  2. the pulpit,

    • the clerical profession; the ministry.

    • members of the clergy collectively: In attendance were representatives of medicine, the pulpit, and the bar.

  1. (especially in Protestantism and Judaism) the position of pastor or rabbi: He heard of a pulpit in Chicago that was about to be vacated.

  2. the work of a preacher; preaching.

  3. (in small craft)

    • a safety rail rising about 18 to 30 inches (48 to 76 centimeters) from the deck near the bow and extending around it.

    • a similar rail at the stern.

  4. a control booth in a factory, usually elevated and glass-enclosed, from which an operator can observe and direct the manufacturing process.

Origin of pulpit

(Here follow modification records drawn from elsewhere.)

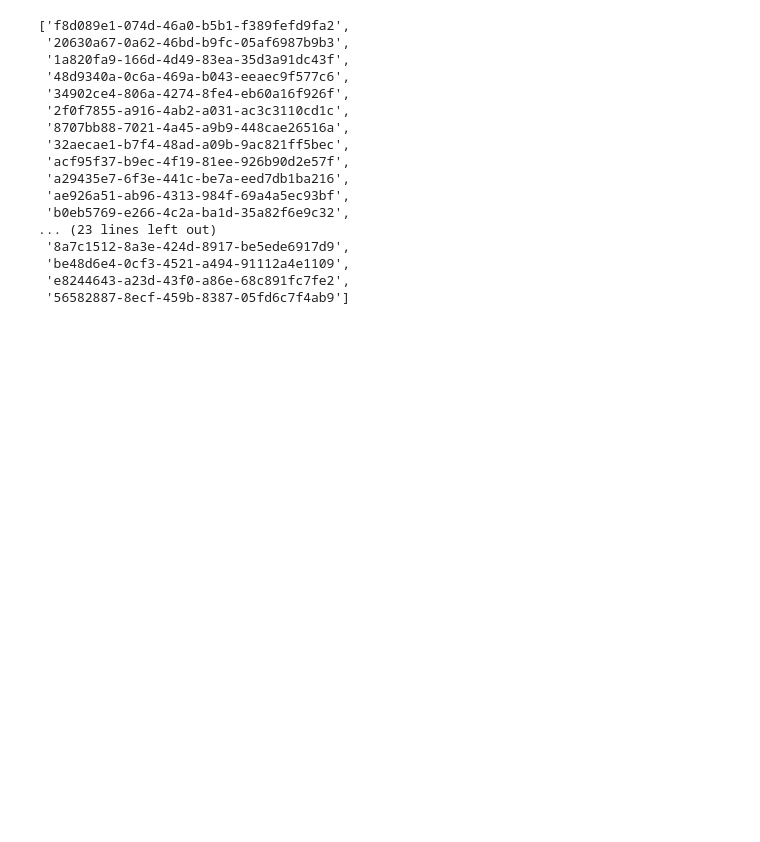
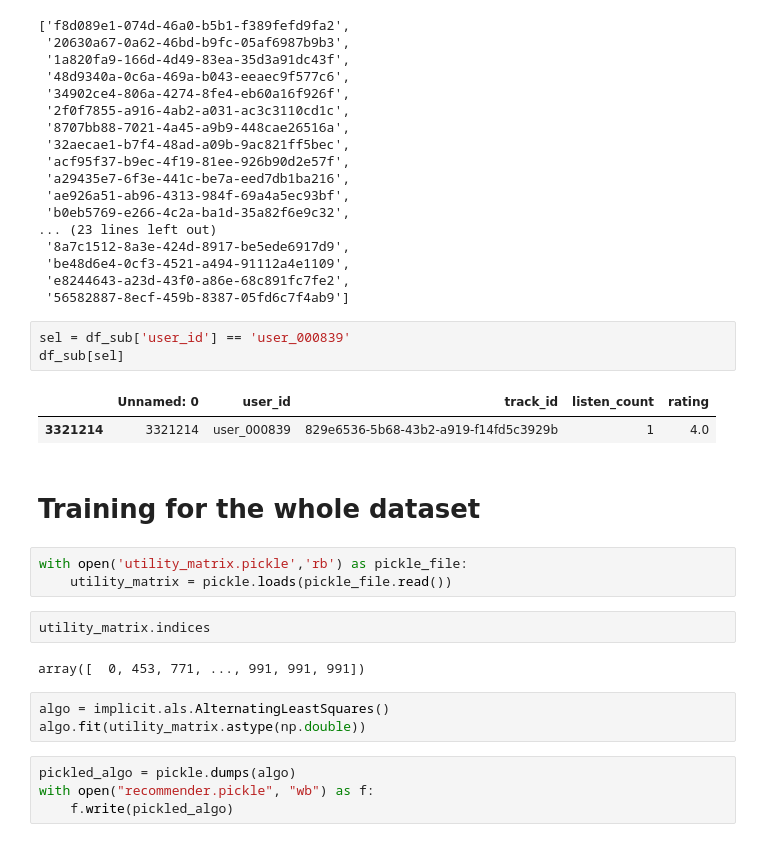
Before and after one commit to alexing/musicmagal, a Jupyter notebook: exploration-franch.ipynb, the cells around one changed output. Saved outputs shown, nothing was run; the diff lists cells and outputs as text; blank space fills up the shorter version.

Commit message:
recommendation for one user for the whole dataset

```diff
--- a/exploration-franch.ipynb
+++ b/exploration-franch.ipynb
@@ -467,3 +467,25 @@ selected_tracks
  'be48d6e4-0cf3-4521-a494-91112a4e1109',
  'e8244643-a23d-43f0-a86e-68c891fc7fe2',
  '56582887-8ecf-459b-8387-05fd6c7f4ab9']
+# %%
+sel = df_sub['user_id'] == 'user_000839'
+df_sub[sel]
+# %% [output]
+|  | Unnamed: 0 | user_id | track_id | listen_count | rating |
+| 3321214 | 3321214 | user_000839 | 829e6536-5b68-43b2-a919-f14fd5c3929b | 1 | 4.0 |
+# %% [markdown]
+# Training for the whole dataset
+# %%
+with open('utility_matrix.pickle','rb') as pickle_file:
+    utility_matrix = pickle.loads(pickle_file.read())
+# %%
+utility_matrix.indices
+# %% [output]
+array([  0, 453, 771, ..., 991, 991, 991])
+# %%
+algo = implicit.als.AlternatingLeastSquares()
+algo.fit(utility_matrix.astype(np.double))
+# %%
+pickled_algo = pickle.dumps(algo)
+with open("recommender.pickle", "wb") as f:
+    f.write(pickled_algo)
```
Also changed, not shown: parts of 1 cell of this notebook.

First recorded in 1300–50; Anglo-Norman pulpit, pulputte, French, Middle French pulpite, from Latin pulpitum “platform, scaffold, stage,” and also in Late Latin “pulpit”

Other words from pulpit

  • pul·pit·al, adjective
  • pul·pit·less, adjective

Words Nearby pulpit

Dictionary.com Unabridged Based on the Random House Unabridged Dictionary, © Random House, Inc. 2023

How to use pulpit in a sentence

British Dictionary definitions for pulpit


/ (ˈpʊlpɪt) /

  1. a raised platform, usually surrounded by a barrier, set up in churches as the appointed place for preaching, leading in prayer, etc

  2. any similar raised structure, such as a lectern

  1. a medium for expressing an opinion, such as a column in a newspaper

  2. the pulpit

    • the preaching of the Christian message

    • the clergy or their message and influence

Origin of pulpit

C14: from Latin pulpitum a platform

Collins English Dictionary - Complete & Unabridged 2012 Digital Edition © William Collins Sons & Co. Ltd. 1979, 1986 © HarperCollins Publishers 1998, 2000, 2003, 2005, 2006, 2007, 2009, 2012